Call for public servants to roll up sleeves, serve

Sunday, August 31, 2014

Johannesburg - South Africa’s public servants have been encouraged to roll up their sleeves and ensure that delivery systems and infrastructure is working to the benefit of all citizens.

“The Constitution requires that all people in South Africa be served by a professional public administration that works fairly, equitably and without bias while using resources effectively, efficiently and economically,” said Deputy President Cyril Ramaphosa on Sunday.

Speaking at the launch of Public Service Month and of the first urban Thusong Service Centre at Maponya Mall, in Soweto, the Deputy President said public servants need to respond to peoples’ needs, and be accountable, transparent and development-oriented.

“Public servants need to become change agents, enablers and facilitators. They need to collaborate with citizens to resolve complex service delivery challenges,” Deputy President Ramaphosa said.

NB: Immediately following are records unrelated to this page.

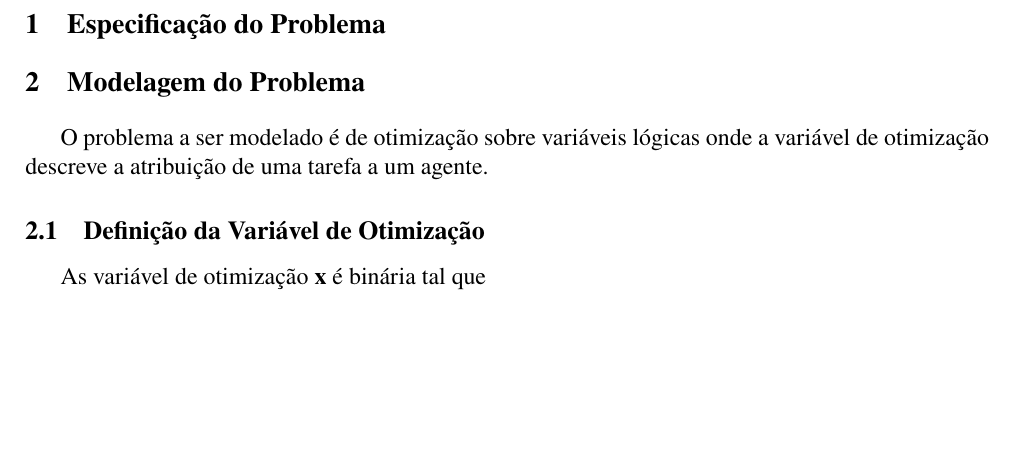
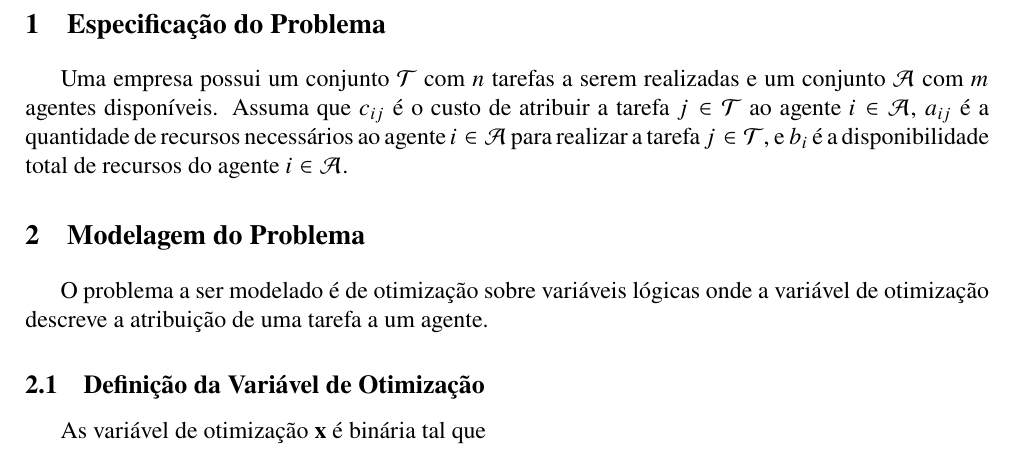
Before and after one commit to gtLara/TP-Teoria-Decisao, a LaTeX document (report/basic/main.tex): part of page 2 of 2 before the commit and part of page 2 of 3 after it, cut so that both start at the same text, the shorter picture padded with empty space. Compiled offline with pdfLaTeX.

Commit message:
Update main.tex

```diff
--- a/report/basic/main.tex
+++ b/report/basic/main.tex
@@ -5,6 +5,10 @@
 \newpage
 
 \section{Especificação do Problema}
+Uma empresa possui um conjunto $\mathcal{T}$ com $n$ tarefas a serem realizadas e um conjunto $\mathcal{A}$
+com $m$ agentes disponíveis. Assuma que $c_{ij}$ é o custo de atribuir a tarefa  $j\in \mathcal{T}$ ao agente
+$i\in \mathcal{A}$, $a_{ij}$ é a quantidade de recursos necessários ao agente $i\in \mathcal{A}$ para realizar a tarefa
+$j\in \mathcal{T}$, e $b_i$ é a disponibilidade total de recursos do agente $i\in \mathcal{A}$.
 
 
 
```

He said citizens have a legitimate expectation that services will be provided in a timely manner and close to where they live and where payment is required, these services should be affordable.

“Effective public administration is not a privilege in a democratic society. It is a fundamental right.”

Public Service Month is an annual service delivery initiative celebrated in September that seeks to instil and rebuild good ethics, morale and pride in public servants as part of the Batho Pele Revitalisation strategy.

This year, celebrations will be held under the theme: “Reinventing the way Public Servants Work - Batho Pele”.

Batho Pele, a Sesotho word which means “People First”, is an initiative that was launched in 1997 by government to help transform the public service.

It was developed because democratic South Africa inherited a Public Service that lacked the skills and attitudes to meet the country’s developmental challenges.

Public Service Minister Collins Chabane said they will focus the month on the frontline service delivery points.

During the Public Service month, multi-department task teams of senior managers will be deployed to frontline service delivery sites.

There will be expert-led roundtable engagements to mark Africa Public Service Day, and all activities will culminate in the Public Service Improvement Indaba.

Government has made strides since the advent of democracy. Among the initiatives introduced by government to improve public service include the introduction of izimbizo programme, the Presidential Hotline and service delivery checks at public institutions and Thusong Service Centres.

However, the Deputy President said there was also a need to revitalise the Batho Pele programme.

“We need to go back to the basics. We need to put our people first, treat them with respect and address their needs,” he said, adding that the programme will be included in the strategic and operational plans of all government departments.

As part of the holistic approach, government will also institutionalise the Service Charter which commits public servants to serve citizens promptly, courteously and help them make the right choices in accessing services.

Earlier in the day, accompanied by Gauteng Premier David Mahkura and Johannesburg Mayor Parks Tau, Deputy President Ramaphosa and Minister Chabane were given a tour of the urban Thusong Service Centre.

Government has labelled the centre as the pulse of South Africa as it brings services closer to the people.

The Urban Thusong Services Centre is a one stop shop for various essential services provided by government through the departments of Labour, Home Affairs, Transport, the National Youth Development Agency (NYDA), Gauteng Department of Finance and Gauteng Enterprise Propeller.

The centres also eliminate duplication of infrastructure by government departments.

Piloted in 2011, the Maponya Mall Thusong Service Centre has become an invaluable resource to this community and services as it serves approximately 61 000 beneficiaries on a quarterly basis.

A consultant at the centre, Athi Toni, told SAnews that the centre is always busy.

“There is never a day that we are not full. As a result, we extend our own personal times and go the extra mile to service the people. We are not complaining because we are dedicated to service with pride,” Toni said.

Another consultant with the NYDA said the community also visited the centre to enquire more about job opportunities and business funding.

“They bring their CVs which we capture on our database to try and get them employment. Others come for career guidance and business funding. We then call them and give them sessions on entrepreneurship,” said Dududzile Mathunzi.

Community members who spoke to SAnews at the centre said the urban location is convenient and accessible. Most of them were there to get their Identity Document.

“It is very convenient because I only took a taxi for R7 to get here to access services from local, provincial and national government. I also get to do my shopping when I am done. I wouldn’t have asked for any better service,” said Gladys Mthombi, who was there to apply for an ID.

Other community members said the Thusong Centres empowers them with the necessary skills and training to better their lives.

However others raised concerns that the system was sometime down.

Deputy President Ramaphosa said government will look into improving the ICT to complement the state-of-the-art centres.

“The centres are meant to serve and attract our people to come with their complaints, concerns and their service needs.”

This was also echoed by Premier Makhura who said the centres are part of improving the look and feel of the townships.

“We are revitalising our townships as part of the township economy…. We want to change them to economic hubs,” Premier Makhura said.

Since the introduction of the centres 15-years-ago, 183 centres have been established in 107 local municipalities. Government envisages that more Thusong Service Centres will now be linked to shopping malls. -



Most Read

SA News on Facebook